GRP moulding refers to the moulding of parts made from glass-reinforced plastic - or GRP for short. Otherwise known as fibreglass, this material is renowned for being both strong and very lightweight. Common applications for GRP include boat building, construction and the manufacture of automotive body parts such as bumpers.
An exclusive process is used to manufacture components from GRP material. Firstly, a copy of the required product is manufactured - usually from foam - before being sprayed with a special wax called a release agent to allow easy separation from the mould post-production. This part is commonly referred to as a plug and is an exact replica of the required component. Layers of fibreglass and resin are then layered on top of the plug and cured, which - once solidified and separated from the plug - will become the mould.
The same technique of layering and curing GRP within the mould is then used to create the product.

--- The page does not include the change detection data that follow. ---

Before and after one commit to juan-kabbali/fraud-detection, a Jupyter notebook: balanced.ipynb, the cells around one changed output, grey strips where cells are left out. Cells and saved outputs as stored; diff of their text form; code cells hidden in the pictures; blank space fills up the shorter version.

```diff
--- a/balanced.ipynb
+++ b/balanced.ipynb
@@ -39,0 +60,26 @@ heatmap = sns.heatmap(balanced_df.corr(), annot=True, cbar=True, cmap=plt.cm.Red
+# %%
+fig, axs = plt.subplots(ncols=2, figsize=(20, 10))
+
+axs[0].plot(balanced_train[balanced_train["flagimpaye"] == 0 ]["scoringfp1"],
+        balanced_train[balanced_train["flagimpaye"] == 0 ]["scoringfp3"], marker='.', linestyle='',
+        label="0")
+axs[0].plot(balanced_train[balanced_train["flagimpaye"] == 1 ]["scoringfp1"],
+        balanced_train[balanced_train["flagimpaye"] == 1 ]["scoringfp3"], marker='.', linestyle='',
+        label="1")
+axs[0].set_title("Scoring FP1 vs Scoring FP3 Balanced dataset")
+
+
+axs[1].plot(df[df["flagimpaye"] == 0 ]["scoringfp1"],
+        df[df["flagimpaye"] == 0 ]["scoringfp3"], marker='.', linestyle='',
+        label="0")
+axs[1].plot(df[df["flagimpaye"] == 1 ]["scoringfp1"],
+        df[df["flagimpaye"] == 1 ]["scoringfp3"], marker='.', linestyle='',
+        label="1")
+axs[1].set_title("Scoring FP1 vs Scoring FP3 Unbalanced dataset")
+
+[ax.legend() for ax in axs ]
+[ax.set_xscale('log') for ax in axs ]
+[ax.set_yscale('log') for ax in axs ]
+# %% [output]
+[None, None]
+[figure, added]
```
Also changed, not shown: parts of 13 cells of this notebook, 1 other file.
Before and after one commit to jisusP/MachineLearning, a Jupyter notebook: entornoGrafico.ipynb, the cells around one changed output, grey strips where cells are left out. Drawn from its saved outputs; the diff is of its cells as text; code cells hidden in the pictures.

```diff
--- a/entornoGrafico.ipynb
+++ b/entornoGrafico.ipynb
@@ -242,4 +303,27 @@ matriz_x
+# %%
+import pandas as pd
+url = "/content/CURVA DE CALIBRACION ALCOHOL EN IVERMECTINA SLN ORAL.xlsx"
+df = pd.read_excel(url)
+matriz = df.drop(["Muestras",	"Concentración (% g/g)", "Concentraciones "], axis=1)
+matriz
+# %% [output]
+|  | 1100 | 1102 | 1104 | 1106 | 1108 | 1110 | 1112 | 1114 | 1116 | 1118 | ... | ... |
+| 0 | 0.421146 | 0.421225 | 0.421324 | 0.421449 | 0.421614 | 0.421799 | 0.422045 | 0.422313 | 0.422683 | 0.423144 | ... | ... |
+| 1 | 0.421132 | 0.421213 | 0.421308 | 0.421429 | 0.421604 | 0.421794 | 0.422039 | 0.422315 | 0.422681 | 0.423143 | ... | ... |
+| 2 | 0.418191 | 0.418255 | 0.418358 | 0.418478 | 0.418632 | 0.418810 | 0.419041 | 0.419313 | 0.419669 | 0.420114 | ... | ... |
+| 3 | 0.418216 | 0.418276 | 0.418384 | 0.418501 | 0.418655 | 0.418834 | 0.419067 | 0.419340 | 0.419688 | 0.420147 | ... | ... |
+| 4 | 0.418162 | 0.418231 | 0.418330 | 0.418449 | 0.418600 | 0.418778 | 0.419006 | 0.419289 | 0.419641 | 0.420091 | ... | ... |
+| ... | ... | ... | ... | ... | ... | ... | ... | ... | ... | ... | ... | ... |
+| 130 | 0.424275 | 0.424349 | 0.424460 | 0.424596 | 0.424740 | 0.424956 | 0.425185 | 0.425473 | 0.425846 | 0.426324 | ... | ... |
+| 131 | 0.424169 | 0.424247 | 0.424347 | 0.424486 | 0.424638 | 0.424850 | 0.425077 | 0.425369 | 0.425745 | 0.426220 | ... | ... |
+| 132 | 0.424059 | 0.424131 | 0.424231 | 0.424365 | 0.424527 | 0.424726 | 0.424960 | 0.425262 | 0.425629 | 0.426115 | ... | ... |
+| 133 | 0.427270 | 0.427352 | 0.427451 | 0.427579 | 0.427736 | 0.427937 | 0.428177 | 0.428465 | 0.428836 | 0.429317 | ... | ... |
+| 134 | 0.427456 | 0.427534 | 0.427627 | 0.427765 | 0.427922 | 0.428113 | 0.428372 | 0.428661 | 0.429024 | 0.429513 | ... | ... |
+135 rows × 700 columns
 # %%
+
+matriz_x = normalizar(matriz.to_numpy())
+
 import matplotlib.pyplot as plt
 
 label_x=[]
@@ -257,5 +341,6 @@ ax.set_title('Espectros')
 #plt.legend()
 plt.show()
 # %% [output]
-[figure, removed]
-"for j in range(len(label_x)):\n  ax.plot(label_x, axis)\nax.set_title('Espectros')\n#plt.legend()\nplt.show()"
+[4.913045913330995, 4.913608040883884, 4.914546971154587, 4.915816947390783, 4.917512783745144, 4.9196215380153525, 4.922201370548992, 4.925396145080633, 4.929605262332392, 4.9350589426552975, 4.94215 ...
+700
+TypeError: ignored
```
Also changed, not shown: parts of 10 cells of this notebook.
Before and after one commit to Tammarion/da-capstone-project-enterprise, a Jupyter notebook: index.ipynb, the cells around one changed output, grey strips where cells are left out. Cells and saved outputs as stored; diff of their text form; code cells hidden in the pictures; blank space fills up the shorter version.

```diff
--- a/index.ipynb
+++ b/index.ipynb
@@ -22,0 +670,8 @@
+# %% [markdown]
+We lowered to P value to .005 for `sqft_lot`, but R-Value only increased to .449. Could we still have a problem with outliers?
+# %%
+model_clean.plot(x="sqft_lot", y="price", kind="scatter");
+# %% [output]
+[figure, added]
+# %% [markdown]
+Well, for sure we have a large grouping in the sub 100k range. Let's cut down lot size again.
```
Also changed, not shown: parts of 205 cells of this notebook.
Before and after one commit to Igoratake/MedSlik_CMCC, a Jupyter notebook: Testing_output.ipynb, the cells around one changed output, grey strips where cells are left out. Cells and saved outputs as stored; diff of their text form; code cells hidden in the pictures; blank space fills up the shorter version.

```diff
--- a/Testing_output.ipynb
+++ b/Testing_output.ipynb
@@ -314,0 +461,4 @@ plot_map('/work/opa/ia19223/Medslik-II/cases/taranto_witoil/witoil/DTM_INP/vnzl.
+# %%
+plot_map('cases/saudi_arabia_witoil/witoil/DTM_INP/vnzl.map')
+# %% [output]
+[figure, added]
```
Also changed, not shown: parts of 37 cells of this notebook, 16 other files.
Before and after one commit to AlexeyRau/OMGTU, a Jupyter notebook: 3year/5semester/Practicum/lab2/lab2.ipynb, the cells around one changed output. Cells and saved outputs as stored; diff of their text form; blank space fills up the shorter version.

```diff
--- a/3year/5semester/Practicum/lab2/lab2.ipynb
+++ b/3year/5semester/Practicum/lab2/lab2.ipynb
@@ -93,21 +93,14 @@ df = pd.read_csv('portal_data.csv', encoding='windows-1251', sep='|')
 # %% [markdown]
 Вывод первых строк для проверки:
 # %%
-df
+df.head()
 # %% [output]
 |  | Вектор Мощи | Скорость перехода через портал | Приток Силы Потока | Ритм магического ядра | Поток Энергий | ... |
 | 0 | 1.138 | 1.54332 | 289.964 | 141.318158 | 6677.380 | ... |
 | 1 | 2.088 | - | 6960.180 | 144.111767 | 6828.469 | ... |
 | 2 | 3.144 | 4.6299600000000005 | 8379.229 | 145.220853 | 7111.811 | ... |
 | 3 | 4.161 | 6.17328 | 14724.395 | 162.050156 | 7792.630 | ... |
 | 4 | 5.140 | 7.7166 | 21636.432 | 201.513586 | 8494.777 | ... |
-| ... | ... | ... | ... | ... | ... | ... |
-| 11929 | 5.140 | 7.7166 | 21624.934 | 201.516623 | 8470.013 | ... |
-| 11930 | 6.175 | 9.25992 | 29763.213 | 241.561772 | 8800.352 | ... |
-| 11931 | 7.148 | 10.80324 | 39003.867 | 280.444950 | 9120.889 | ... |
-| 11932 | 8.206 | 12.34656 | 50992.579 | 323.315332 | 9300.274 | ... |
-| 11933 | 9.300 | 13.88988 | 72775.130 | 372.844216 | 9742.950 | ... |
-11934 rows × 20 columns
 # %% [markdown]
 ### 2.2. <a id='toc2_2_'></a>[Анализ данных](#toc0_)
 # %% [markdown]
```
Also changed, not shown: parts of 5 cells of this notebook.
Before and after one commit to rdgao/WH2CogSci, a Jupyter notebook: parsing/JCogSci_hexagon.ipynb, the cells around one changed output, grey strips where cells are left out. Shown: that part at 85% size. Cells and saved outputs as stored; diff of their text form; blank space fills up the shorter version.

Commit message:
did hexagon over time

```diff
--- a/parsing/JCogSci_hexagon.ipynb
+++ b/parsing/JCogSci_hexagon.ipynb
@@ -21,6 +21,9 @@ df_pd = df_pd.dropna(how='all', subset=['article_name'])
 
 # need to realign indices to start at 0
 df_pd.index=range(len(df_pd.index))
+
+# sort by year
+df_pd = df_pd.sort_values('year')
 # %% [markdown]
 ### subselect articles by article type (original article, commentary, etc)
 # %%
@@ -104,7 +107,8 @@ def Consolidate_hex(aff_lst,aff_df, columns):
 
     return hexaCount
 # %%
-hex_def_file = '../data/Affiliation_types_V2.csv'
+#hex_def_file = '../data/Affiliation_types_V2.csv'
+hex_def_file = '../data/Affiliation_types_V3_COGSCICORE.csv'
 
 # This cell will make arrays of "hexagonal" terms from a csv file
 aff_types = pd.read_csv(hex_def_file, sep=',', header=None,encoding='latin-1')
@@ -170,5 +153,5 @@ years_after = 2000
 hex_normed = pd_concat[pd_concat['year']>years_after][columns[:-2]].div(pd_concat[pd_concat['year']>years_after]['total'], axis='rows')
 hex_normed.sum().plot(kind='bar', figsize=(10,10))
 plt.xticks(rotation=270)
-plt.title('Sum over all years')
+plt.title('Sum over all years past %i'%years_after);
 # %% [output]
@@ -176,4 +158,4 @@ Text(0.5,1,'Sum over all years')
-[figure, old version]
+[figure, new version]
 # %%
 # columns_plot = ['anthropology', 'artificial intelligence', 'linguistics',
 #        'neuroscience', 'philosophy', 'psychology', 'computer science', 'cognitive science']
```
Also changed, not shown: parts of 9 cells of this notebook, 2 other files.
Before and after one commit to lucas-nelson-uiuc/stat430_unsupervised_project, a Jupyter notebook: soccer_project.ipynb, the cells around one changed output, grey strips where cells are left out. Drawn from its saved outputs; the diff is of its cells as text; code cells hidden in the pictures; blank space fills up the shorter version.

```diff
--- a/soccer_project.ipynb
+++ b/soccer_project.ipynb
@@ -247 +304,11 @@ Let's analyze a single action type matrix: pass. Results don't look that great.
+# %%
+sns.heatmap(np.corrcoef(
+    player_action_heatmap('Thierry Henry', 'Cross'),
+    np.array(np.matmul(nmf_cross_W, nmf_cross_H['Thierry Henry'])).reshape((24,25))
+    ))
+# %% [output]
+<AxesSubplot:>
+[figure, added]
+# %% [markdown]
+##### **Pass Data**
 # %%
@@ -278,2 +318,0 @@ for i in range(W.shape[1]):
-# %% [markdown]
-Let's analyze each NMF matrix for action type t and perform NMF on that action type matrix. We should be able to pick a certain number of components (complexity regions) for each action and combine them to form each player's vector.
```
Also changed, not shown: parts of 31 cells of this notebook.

As the mould is also coated in a release agent, it is simple to separate it from the moulded part once the moulding process is complete.
Used to produce
Parts made from GRP, otherwise known as fibreglass.
GRP stands for glass-reinforced plastic, which is renowned for being both strong and very lightweight.
The primary method for producing GRP or fibreglass components.
Results in a durable product.
GRP is a cost-effective, versatile material
GRP moulding can be quite a lengthy process in comparison to other moulding methods, as it remains mostly manual.
GRP moulds and plugs can prove expensive depending on the complexity of the part.